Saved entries
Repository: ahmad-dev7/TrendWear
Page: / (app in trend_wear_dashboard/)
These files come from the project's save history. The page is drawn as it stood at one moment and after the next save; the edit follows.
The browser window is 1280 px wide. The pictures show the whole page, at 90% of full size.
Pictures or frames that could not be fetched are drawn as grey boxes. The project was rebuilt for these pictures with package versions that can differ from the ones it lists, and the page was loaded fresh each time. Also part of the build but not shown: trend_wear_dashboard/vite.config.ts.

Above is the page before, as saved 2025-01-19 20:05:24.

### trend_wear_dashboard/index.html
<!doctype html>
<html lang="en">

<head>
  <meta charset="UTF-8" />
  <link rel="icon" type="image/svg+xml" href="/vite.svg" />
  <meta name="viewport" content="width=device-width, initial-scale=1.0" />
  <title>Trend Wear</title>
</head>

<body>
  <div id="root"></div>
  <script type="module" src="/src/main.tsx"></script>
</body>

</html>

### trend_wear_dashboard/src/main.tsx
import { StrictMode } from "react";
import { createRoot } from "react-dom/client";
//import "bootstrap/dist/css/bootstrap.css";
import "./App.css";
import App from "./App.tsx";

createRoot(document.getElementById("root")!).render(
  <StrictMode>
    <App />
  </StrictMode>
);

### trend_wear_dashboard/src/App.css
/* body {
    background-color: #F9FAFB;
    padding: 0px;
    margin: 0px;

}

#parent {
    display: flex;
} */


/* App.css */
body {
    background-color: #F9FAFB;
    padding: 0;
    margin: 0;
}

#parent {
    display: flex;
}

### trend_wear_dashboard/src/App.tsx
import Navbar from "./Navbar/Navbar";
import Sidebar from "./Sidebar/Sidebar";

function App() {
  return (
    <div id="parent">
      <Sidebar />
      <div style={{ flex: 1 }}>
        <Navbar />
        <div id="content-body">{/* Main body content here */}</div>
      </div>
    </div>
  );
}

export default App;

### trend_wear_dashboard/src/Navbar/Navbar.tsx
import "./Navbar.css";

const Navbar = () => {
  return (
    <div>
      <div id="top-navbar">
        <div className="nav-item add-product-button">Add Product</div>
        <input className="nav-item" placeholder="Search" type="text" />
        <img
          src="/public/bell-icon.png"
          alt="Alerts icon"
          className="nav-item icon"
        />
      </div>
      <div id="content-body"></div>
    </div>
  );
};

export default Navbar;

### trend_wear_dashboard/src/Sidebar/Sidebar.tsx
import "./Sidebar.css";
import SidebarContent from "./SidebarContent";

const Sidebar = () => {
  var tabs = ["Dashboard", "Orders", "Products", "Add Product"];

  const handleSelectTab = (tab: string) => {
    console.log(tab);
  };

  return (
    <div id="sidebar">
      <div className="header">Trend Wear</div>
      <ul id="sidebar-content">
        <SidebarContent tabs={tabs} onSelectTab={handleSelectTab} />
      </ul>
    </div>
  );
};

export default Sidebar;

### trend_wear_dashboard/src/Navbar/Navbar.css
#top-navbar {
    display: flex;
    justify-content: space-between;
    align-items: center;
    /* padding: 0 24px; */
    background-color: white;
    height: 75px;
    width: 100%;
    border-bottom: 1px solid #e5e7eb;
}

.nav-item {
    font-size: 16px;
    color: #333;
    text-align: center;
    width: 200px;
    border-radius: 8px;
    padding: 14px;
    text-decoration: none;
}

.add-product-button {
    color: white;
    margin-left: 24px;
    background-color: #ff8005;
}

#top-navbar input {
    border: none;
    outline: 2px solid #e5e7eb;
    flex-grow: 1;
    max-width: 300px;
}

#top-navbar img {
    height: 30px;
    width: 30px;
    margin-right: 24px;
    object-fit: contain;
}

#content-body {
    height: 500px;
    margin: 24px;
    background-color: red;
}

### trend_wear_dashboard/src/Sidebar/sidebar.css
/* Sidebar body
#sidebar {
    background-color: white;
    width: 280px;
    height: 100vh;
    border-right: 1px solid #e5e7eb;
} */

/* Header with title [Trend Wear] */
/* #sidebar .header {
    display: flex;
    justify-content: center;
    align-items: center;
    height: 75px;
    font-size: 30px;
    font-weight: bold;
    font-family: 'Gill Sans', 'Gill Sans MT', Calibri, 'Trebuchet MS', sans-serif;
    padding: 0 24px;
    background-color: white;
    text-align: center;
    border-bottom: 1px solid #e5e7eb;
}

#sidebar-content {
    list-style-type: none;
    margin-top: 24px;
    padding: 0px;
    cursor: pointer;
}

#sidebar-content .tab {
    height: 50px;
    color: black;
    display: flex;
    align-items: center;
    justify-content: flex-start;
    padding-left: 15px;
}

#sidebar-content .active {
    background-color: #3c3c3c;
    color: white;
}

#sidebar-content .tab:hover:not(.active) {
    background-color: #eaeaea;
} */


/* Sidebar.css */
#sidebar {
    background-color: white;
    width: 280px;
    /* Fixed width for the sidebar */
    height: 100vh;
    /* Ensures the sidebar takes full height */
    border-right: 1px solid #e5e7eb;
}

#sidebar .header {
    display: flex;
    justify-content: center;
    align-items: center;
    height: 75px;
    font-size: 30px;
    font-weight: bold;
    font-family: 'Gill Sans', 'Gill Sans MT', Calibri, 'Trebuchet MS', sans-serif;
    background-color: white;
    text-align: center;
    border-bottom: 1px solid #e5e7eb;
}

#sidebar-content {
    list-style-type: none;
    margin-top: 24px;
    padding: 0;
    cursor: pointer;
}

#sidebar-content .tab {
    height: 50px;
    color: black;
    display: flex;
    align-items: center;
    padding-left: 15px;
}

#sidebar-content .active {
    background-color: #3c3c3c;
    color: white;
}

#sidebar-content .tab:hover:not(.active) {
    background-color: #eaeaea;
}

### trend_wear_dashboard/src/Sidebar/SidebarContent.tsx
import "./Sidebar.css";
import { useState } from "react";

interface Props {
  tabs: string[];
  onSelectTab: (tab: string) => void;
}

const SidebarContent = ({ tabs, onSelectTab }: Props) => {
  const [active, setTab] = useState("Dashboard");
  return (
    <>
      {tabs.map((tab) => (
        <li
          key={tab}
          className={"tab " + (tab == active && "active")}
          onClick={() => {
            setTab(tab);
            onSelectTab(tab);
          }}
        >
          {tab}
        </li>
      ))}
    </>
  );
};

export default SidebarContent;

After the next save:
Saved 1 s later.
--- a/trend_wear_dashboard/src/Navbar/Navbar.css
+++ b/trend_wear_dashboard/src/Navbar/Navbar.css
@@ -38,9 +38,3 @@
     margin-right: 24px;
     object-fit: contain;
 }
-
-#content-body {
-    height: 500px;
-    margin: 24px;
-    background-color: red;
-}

* **EXERCISE DETAILS**:
All of the data must be written out again, exactly as it stands.

* **SOLVED EXERCISE**:
Repository: ahmad-dev7/TrendWear
Page: / (app in trend_wear_dashboard/)
These files come from the project's save history. The page is drawn as it stood at one moment and after the next save; the edit follows.
The browser window is 1280 px wide. The pictures show the whole page, at 90% of full size.
Pictures or frames that could not be fetched are drawn as grey boxes. The project was rebuilt for these pictures with package versions that can differ from the ones it lists, and the page was loaded fresh each time. Also part of the build but not shown: trend_wear_dashboard/vite.config.ts.

Above is the page before, as saved 2025-01-19 20:05:24.

### trend_wear_dashboard/index.html
<!doctype html>
<html lang="en">

<head>
  <meta charset="UTF-8" />
  <link rel="icon" type="image/svg+xml" href="/vite.svg" />
  <meta name="viewport" content="width=device-width, initial-scale=1.0" />
  <title>Trend Wear</title>
</head>

<body>
  <div id="root"></div>
  <script type="module" src="/src/main.tsx"></script>
</body>

</html>

### trend_wear_dashboard/src/main.tsx
import { StrictMode } from "react";
import { createRoot } from "react-dom/client";
//import "bootstrap/dist/css/bootstrap.css";
import "./App.css";
import App from "./App.tsx";

createRoot(document.getElementById("root")!).render(
  <StrictMode>
    <App />
  </StrictMode>
);

### trend_wear_dashboard/src/App.css
/* body {
    background-color: #F9FAFB;
    padding: 0px;
    margin: 0px;

}

#parent {
    display: flex;
} */


/* App.css */
body {
    background-color: #F9FAFB;
    padding: 0;
    margin: 0;
}

#parent {
    display: flex;
}

### trend_wear_dashboard/src/App.tsx
import Navbar from "./Navbar/Navbar";
import Sidebar from "./Sidebar/Sidebar";

function App() {
  return (
    <div id="parent">
      <Sidebar />
      <div style={{ flex: 1 }}>
        <Navbar />
        <div id="content-body">{/* Main body content here */}</div>
      </div>
    </div>
  );
}

export default App;

### trend_wear_dashboard/src/Navbar/Navbar.tsx
import "./Navbar.css";

const Navbar = () => {
  return (
    <div>
      <div id="top-navbar">
        <div className="nav-item add-product-button">Add Product</div>
        <input className="nav-item" placeholder="Search" type="text" />
        <img
          src="/public/bell-icon.png"
          alt="Alerts icon"
          className="nav-item icon"
        />
      </div>
      <div id="content-body"></div>
    </div>
  );
};

export default Navbar;

### trend_wear_dashboard/src/Sidebar/Sidebar.tsx
import "./Sidebar.css";
import SidebarContent from "./SidebarContent";

const Sidebar = () => {
  var tabs = ["Dashboard", "Orders", "Products", "Add Product"];

  const handleSelectTab = (tab: string) => {
    console.log(tab);
  };

  return (
    <div id="sidebar">
      <div className="header">Trend Wear</div>
      <ul id="sidebar-content">
        <SidebarContent tabs={tabs} onSelectTab={handleSelectTab} />
      </ul>
    </div>
  );
};

export default Sidebar;

### trend_wear_dashboard/src/Navbar/Navbar.css
#top-navbar {
    display: flex;
    justify-content: space-between;
    align-items: center;
    /* padding: 0 24px; */
    background-color: white;
    height: 75px;
    width: 100%;
    border-bottom: 1px solid #e5e7eb;
}

.nav-item {
    font-size: 16px;
    color: #333;
    text-align: center;
    width: 200px;
    border-radius: 8px;
    padding: 14px;
    text-decoration: none;
}

.add-product-button {
    color: white;
    margin-left: 24px;
    background-color: #ff8005;
}

#top-navbar input {
    border: none;
    outline: 2px solid #e5e7eb;
    flex-grow: 1;
    max-width: 300px;
}

#top-navbar img {
    height: 30px;
    width: 30px;
    margin-right: 24px;
    object-fit: contain;
}

#content-body {
    height: 500px;
    margin: 24px;
    background-color: red;
}

### trend_wear_dashboard/src/Sidebar/sidebar.css
/* Sidebar body
#sidebar {
    background-color: white;
    width: 280px;
    height: 100vh;
    border-right: 1px solid #e5e7eb;
} */

/* Header with title [Trend Wear] */
/* #sidebar .header {
    display: flex;
    justify-content: center;
    align-items: center;
    height: 75px;
    font-size: 30px;
    font-weight: bold;
    font-family: 'Gill Sans', 'Gill Sans MT', Calibri, 'Trebuchet MS', sans-serif;
    padding: 0 24px;
    background-color: white;
    text-align: center;
    border-bottom: 1px solid #e5e7eb;
}

#sidebar-content {
    list-style-type: none;
    margin-top: 24px;
    padding: 0px;
    cursor: pointer;
}

#sidebar-content .tab {
    height: 50px;
    color: black;
    display: flex;
    align-items: center;
    justify-content: flex-start;
    padding-left: 15px;
}

#sidebar-content .active {
    background-color: #3c3c3c;
    color: white;
}

#sidebar-content .tab:hover:not(.active) {
    background-color: #eaeaea;
} */


/* Sidebar.css */
#sidebar {
    background-color: white;
    width: 280px;
    /* Fixed width for the sidebar */
    height: 100vh;
    /* Ensures the sidebar takes full height */
    border-right: 1px solid #e5e7eb;
}

#sidebar .header {
    display: flex;
    justify-content: center;
    align-items: center;
    height: 75px;
    font-size: 30px;
    font-weight: bold;
    font-family: 'Gill Sans', 'Gill Sans MT', Calibri, 'Trebuchet MS', sans-serif;
    background-color: white;
    text-align: center;
    border-bottom: 1px solid #e5e7eb;
}

#sidebar-content {
    list-style-type: none;
    margin-top: 24px;
    padding: 0;
    cursor: pointer;
}

#sidebar-content .tab {
    height: 50px;
    color: black;
    display: flex;
    align-items: center;
    padding-left: 15px;
}

#sidebar-content .active {
    background-color: #3c3c3c;
    color: white;
}

#sidebar-content .tab:hover:not(.active) {
    background-color: #eaeaea;
}

### trend_wear_dashboard/src/Sidebar/SidebarContent.tsx
import "./Sidebar.css";
import { useState } from "react";

interface Props {
  tabs: string[];
  onSelectTab: (tab: string) => void;
}

const SidebarContent = ({ tabs, onSelectTab }: Props) => {
  const [active, setTab] = useState("Dashboard");
  return (
    <>
      {tabs.map((tab) => (
        <li
          key={tab}
          className={"tab " + (tab == active && "active")}
          onClick={() => {
            setTab(tab);
            onSelectTab(tab);
          }}
        >
          {tab}
        </li>
      ))}
    </>
  );
};

export default SidebarContent;

After the next save:
Saved 1 s later.
--- a/trend_wear_dashboard/src/Navbar/Navbar.css
+++ b/trend_wear_dashboard/src/Navbar/Navbar.css
@@ -38,9 +38,3 @@
     margin-right: 24px;
     object-fit: contain;
 }
-
-#content-body {
-    height: 500px;
-    margin: 24px;
-    background-color: red;
-}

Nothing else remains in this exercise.